■ **Task item**
Take every line from the material that has the word "adopting" in it.

■ **Data shown**

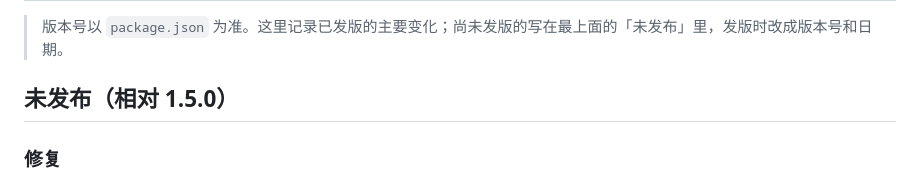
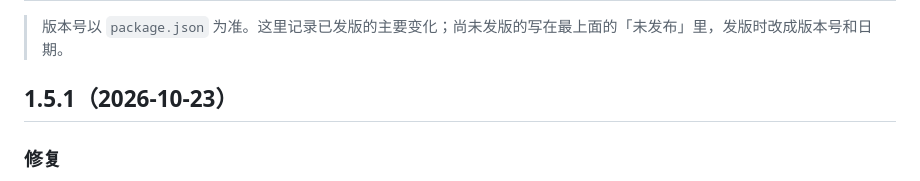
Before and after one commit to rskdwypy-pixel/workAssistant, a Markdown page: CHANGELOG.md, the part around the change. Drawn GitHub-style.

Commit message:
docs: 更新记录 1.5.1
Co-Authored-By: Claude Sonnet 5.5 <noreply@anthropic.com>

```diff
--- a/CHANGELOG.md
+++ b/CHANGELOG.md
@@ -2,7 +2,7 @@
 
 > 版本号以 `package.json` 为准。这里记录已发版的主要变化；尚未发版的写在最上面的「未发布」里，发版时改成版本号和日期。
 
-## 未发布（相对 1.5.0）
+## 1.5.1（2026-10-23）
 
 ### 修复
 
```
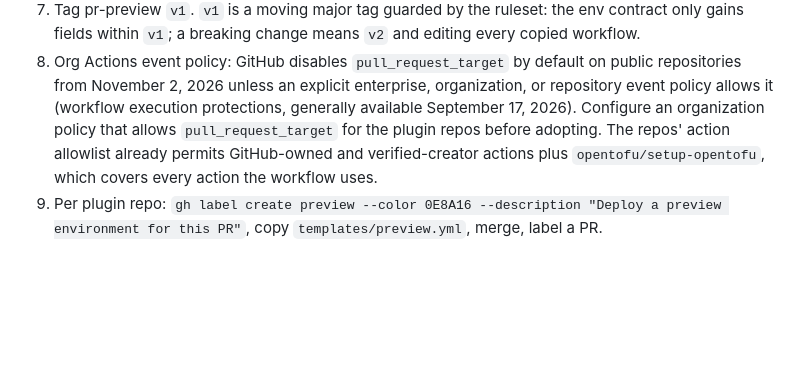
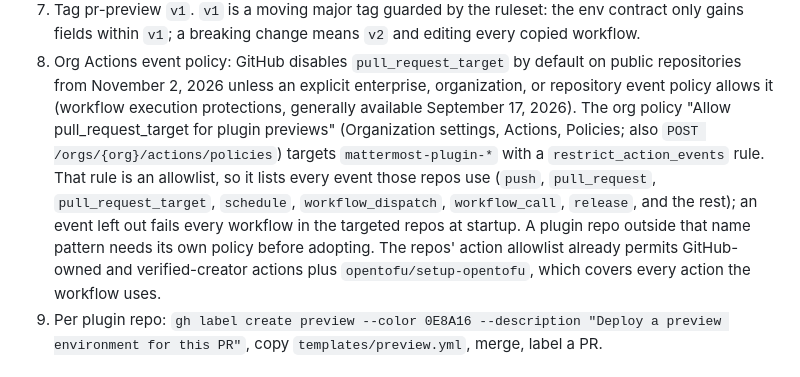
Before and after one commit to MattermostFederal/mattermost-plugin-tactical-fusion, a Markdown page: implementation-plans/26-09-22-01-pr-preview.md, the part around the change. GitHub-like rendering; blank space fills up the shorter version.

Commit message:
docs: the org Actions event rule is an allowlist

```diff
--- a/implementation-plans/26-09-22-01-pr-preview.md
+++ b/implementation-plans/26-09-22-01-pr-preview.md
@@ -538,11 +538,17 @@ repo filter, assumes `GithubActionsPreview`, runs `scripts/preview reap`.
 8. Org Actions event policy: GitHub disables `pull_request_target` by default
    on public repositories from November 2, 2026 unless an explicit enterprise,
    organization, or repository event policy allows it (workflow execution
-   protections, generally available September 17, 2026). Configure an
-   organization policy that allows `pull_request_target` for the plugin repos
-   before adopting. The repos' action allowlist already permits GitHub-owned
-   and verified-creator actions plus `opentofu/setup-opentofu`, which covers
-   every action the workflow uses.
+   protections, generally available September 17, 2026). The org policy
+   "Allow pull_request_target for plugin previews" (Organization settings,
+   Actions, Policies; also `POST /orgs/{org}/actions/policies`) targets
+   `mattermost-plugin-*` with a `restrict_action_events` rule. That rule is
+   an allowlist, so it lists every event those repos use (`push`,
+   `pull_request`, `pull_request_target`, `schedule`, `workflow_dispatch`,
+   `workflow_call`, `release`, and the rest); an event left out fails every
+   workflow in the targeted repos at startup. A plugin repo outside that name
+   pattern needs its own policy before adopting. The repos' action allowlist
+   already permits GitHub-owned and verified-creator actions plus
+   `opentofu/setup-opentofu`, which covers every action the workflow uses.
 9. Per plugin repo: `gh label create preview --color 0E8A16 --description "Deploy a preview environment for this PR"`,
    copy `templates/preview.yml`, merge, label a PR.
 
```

■ **Solution to this task**
-   before adopting. The repos' action allowlist already permits GitHub-owned
+   pattern needs its own policy before adopting. The repos' action allowlist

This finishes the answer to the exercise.